Even if you don’t have the courage to surf the tidal bores, simply viewing the tidal bores is a spectacular sight. It’s incredible to watch the waves run up the river and the river rise so swiftly with the tide. For information on when the bores will occur, inquire at the tourist office or look up the schedule online. Outside the tourist information office in Moncton, there is a great viewing platform.
12. Snowmobile Tour
Canada is blessed with breathtaking natural beauty and some of the world’s top snowmobiling fields. There are miles and miles of well-groomed trails from Ontario to Quebec, with an endless variety of circuits to explore and discover. It’s like being in a winter wonderland!
On one of the many guided snowmobile tours available, enjoy an exhilarating ride while taking in the beauty of the Canadian winter. Choose from single-day or multi-day adventures that are appropriate for both novice and experienced drivers. Expert guides, snowmobile rentals, driving instruction, meals, and housing are all included in the trips.
13. Kayak with Killer Whales
Each year, around 200 orcas migrate to the north coast of Vancouver Island, BC, where kayaking with these incredible creatures is possible. Whale viewing in Vancouver is a must-do on any trip to Canada.

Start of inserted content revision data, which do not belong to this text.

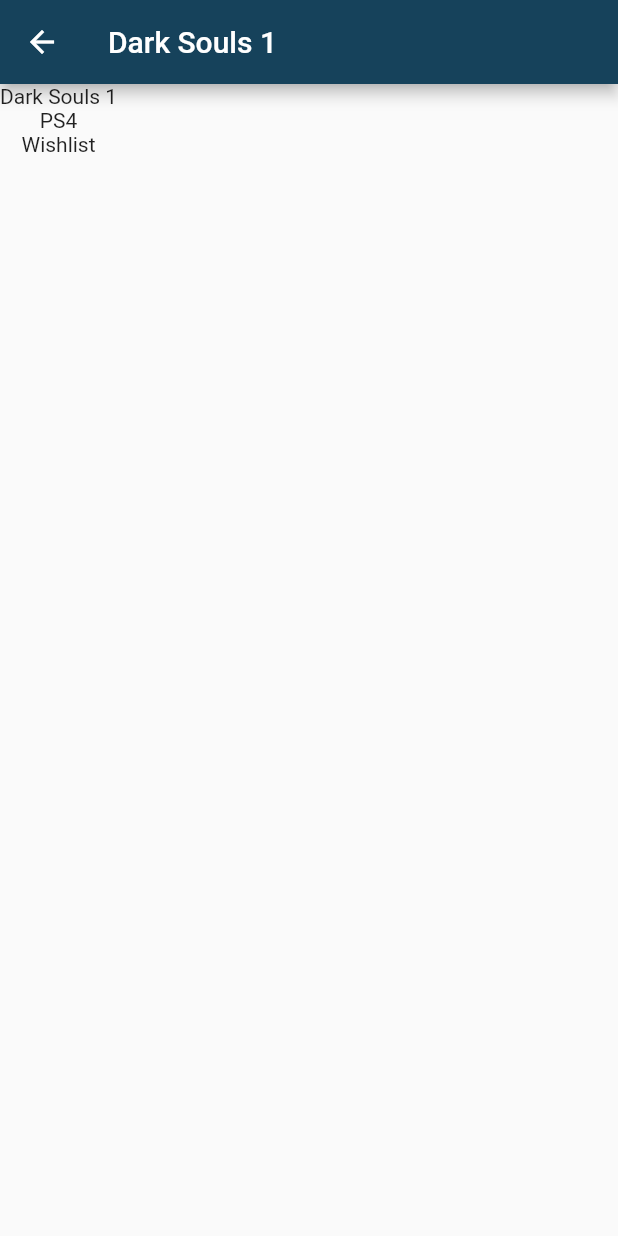
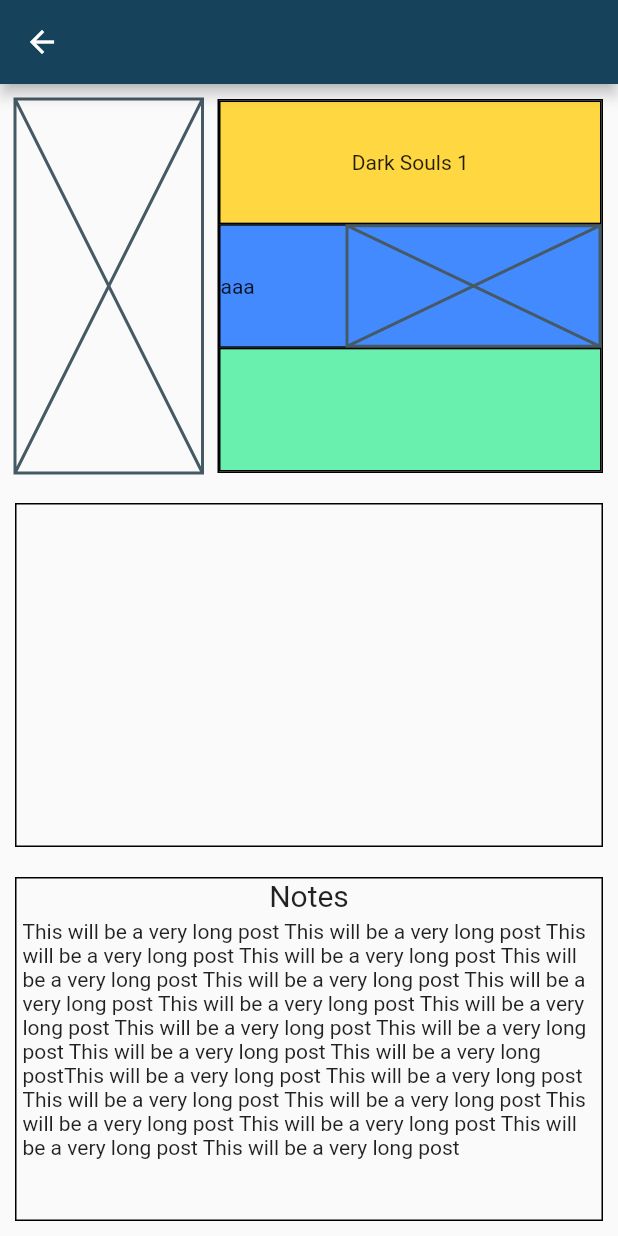
Before and after one commit to TheDurian/my-game-library, a Flutter app: the screen it shows after launch, after a tap on "Generate Samples", after a tap on "Dark Souls 1", on a phone screen of 412 x 824 dp. Run offline on Flutter 3.47's test engine with Material 2 defaults, Android fonts, the phone set to English and light mode, and no system bars; our stand-ins replace datetime_picker_formfield, sqflite; accounts and stored records are empty.

Commit message:
Adding some additions to game details screen

```diff
--- a/lib/screens/edit_game.dart
+++ b/lib/screens/edit_game.dart
@@ -142,7 +142,8 @@ class _EditGameScreenState extends State<EditGameScreen> {
                     child: TextFormField(
                       initialValue: _game.notes,
                       maxLines: 5,
-                      keyboardType: TextInputType.text,
+                      keyboardType: TextInputType.multiline,
+                      //textInputAction: TextInputAction.,
                       decoration: InputDecoration(labelText: "Notes", border: OutlineInputBorder()),
                       onSaved: (val) => setState(() => _game.notes = val),
                     ),
--- a/lib/screens/game_details.dart
+++ b/lib/screens/game_details.dart
@@ -13,24 +13,181 @@ class GameDetailsScreen extends StatefulWidget {
 
 class _GameDetailsScreenState extends State<GameDetailsScreen> {
 
+  @override
+  Widget build(BuildContext context) => MediaQuery.of(context).orientation == Orientation.portrait ? portrait(context) : landscape(context);
 
-  @override
-  Widget build(BuildContext context) {
+  Widget portrait(BuildContext context) {
+    Widget titleSection = Container(
+      child: Row(
+        children: <Widget>[
+          Placeholder(// Picture on left
+            fallbackWidth: 125,
+          ),
+          Padding(
+            padding: EdgeInsets.only(left: 10),
+          ),
+          Expanded(
+            child: Container(
+              decoration: BoxDecoration(
+                border: Border.all()
+              ),
+              child: Column(
+                children: <Widget>[
+                  Expanded(
+                    child: Container(
+                      decoration: BoxDecoration(
+                        border: Border.all(),
+                        color: Colors.amberAccent
+                      ),
+                      child: Center(
+                        child: Text(
+                          widget.game.name,
+                          textAlign: TextAlign.center,
+                        ),
+                      ),
+                    )
+                  ),
+                  Expanded(
+                    child: Container(
+                      decoration: BoxDecoration(
+                        border: Border.all(),
+                        color: Colors.blueAccent
+                      ),
+                      child: Row(
+                        children: <Widget>[
+                          Expanded(
+                            flex: 1,
+                            child: Text("aaa"),
+                          ),
+                          Expanded(
+                            flex: 2,
+                            child: Placeholder(),
+                          )
+                        ],
+                      ),
+                    )
+                  ),
+                  Expanded(
+                    child: Container(
+                      decoration: BoxDecoration(
+                        border: Border.all(),
+                        color: Colors.greenAccent
+                      ),
+                    )
+                  )
+                ],
+              ),
+            ),
+          )
+        ],
+      ),
+    );
+
+    Widget middleSection = Container(
+      margin: EdgeInsets.only(top: 20),
+      decoration: BoxDecoration(
+        border: Border.all(),
+      ),
+      //child: ,
+    );
+
+    Widget bottomSection = Container(
+      margin: EdgeInsets.only(top: 20),
+      decoration: BoxDecoration(
+          border: Border.all()
+      ),
+      child: ListView(
+        children: <Widget>[
+          Center(
+            child: Text(
+              "Notes",
+              style: TextStyle(
+                fontSize: 20,
+              ),
+            ),
+          ),
+          Container(
+            margin: EdgeInsets.all(4),
+            child: Text(
+              widget.game.notes==null ? '' : widget.game.notes
+            ),
+          ),
+        ],
+      ),
+    );
+
     return Scaffold(
-      appBar: AppBar(title: Text(widget.game.name),),
+      appBar: AppBar(
+      ),
       body: Container(
+        padding: EdgeInsets.all(10),
         child: Column(
           children: <Widget>[
-            Text(widget.game.name != null ? widget.game.name : ''),
-            Text(widget.game.platform != null ? widget.game.platform : ''),
-            Text(widget.game.ownedStatus != null ? widget.game.ownedStatus : ''),
-            Text(widget.game.dateOfLastCompletion?.toString() != null ? widget.game.dateOfLastCompletion.toString() : ''),
-            Text(widget.game.edition != null ? widget.game.edition : ''),
-            Text(widget.game.notes != null ? widget.game.notes : ''),
-            Text(widget.game.price != null ? widget.game.price.toString() : '')
+            Expanded(
+              child: titleSection,
+            ),
+            Expanded(
+              child:middleSection,
+            ),
+            Expanded(
+              child:bottomSection,
+            )
           ],
         ),
       ),
     );
   }
+
+  Widget landscape(BuildContext context) {
+    return Container(child: Text("I dont have a landscape view yet"),);
+  }
+
+
+  Widget _buildTitleRow(String label, dynamic value) {
+    return Container(
+      padding: EdgeInsets.only(left: 10, right: 10),
+      child: Row(
+        mainAxisAlignment: MainAxisAlignment.spaceBetween,
+        children: <Widget>[
+          Container(
+            child: Text(
+              label,
+              style: TextStyle(
+                fontSize: 15
+              ),
+            ),
+          ),
+          Container(
+            child: Expanded(
+              child: Text(
+                value,
+                style: TextStyle(
+                  fontSize: 15
+                ),
+              ),
+            ),
+          )
+        ],
+      ),
+    );
+  }
+
+
 }
+
+
+
+
+
+          // Text(
+          //   widget.game.name != null ? widget.game.name : '',
+          //   style: TextStyle(
+          //     fontSize: 30
+          //   ),
+          // ),
+          // Text(widget.game.platform != null ? widget.game.platform : ''),
+          // Text(widget.game.ownedStatus != null ? widget.game.ownedStatus : ''),
+          // Text(widget.game.dateOfLastCompletion?.toString() != null ? widget.game.dateOfLastCompletion.toString() : ''),
+          // Text(widget.game.edition != null ? widget.game.edition : ''),
+          // Text(widget.game.notes != null ? widget.game.notes : ''),
+          // Text(widget.game.price != null ? widget.game.price.toString() : '')
--- a/lib/screens/game_library.dart
+++ b/lib/screens/game_library.dart
@@ -155,11 +155,46 @@ class GameLibraryState extends State<GameLibrary> {
           child:  RaisedButton(
             child: Text("Generate Samples"),
             onPressed: () async {
-              var game1 = Game(name: "Dark Souls 1", platform: "PS4", ownedStatus: "Wishlist");
-              var game2 = Game(name: "Legend of Zelda: Breath of the Wild", platform: "Switch", ownedStatus: "Wishlist");
-              var game3 = Game(name: "Nier Automata", platform: "PS4", ownedStatus: "Wishlist");
-              var game4 = Game(name: "Legend of Zelda: Link's Awakening", platform: "Switch", ownedStatus: "Wishlist");
-              var game5 = Game(name: "Luigis Mansion 3", platform: "Switch", ownedStatus: "Wishlist");
+              var game1 = Game(
+                name: "Dark Souls 1",
+                platform: "PS4",
+                ownedStatus: "Wishlist",
+                notes: """This will be a very long post This will be a very long post This will be a very long post
+                  This will be a very long post This will be a very long post This will be a very long post This will
+                  be a very long post This will be a very long post This will be a very long post This will be a very
+                   long post This will be a very long post This will be a very long post This will be a very long post
+                    This will be a very long post This will be a very long post This will be a very long post This will
+                    be a very long post This will be a very long post This will be a very long post This will be a very
+                    long post This will be a very long post""".replaceAll("\n", "").replaceAll("  ", ""),
+                dateOfLastCompletion: DateTime.now(),
+                edition: "Steelbook",
+                playStatus: "Playing",
+                price: 25.11
+              );
+              var game2 = Game(
+                name: "Legend of Zelda: Breath of the Wild",
+                platform: "Switch",
+                ownedStatus: "Wishlist",
+                dateOfLastCompletion: DateTime.now(),
+                edition: "Standard",
+                playStatus: "Backlog",
+                price: 11.11
+              );
+              var game3 = Game(
+                name: "Nier Automata",
+                platform: "PS4",
+                ownedStatus: "Wishlist"
+              );
+              var game4 = Game(
+                name: "Legend of Zelda: Link's Awakening",
+                platform: "Switch",
+                ownedStatus: "Wishlist"
+              );
+              var game5 = Game(
+                name: "Luigis Mansion 3",
+                platform: "Switch",
+                ownedStatus: "Wishlist"
+              );
               await db.addGame(game1);
               await db.addGame(game2);
               await db.addGame(game3);
```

Telegraph Cove is known across the world as one of the best places to go kayaking with orcas, and there are several tour companies in the region that can take you on this incredible adventure. You can enjoy the magnificent beauty of Vancouver Island while kayaking. Humpback whales, black bears, sea lions, sea otters, porpoises, and bald eagles are among the other local animals to be seen.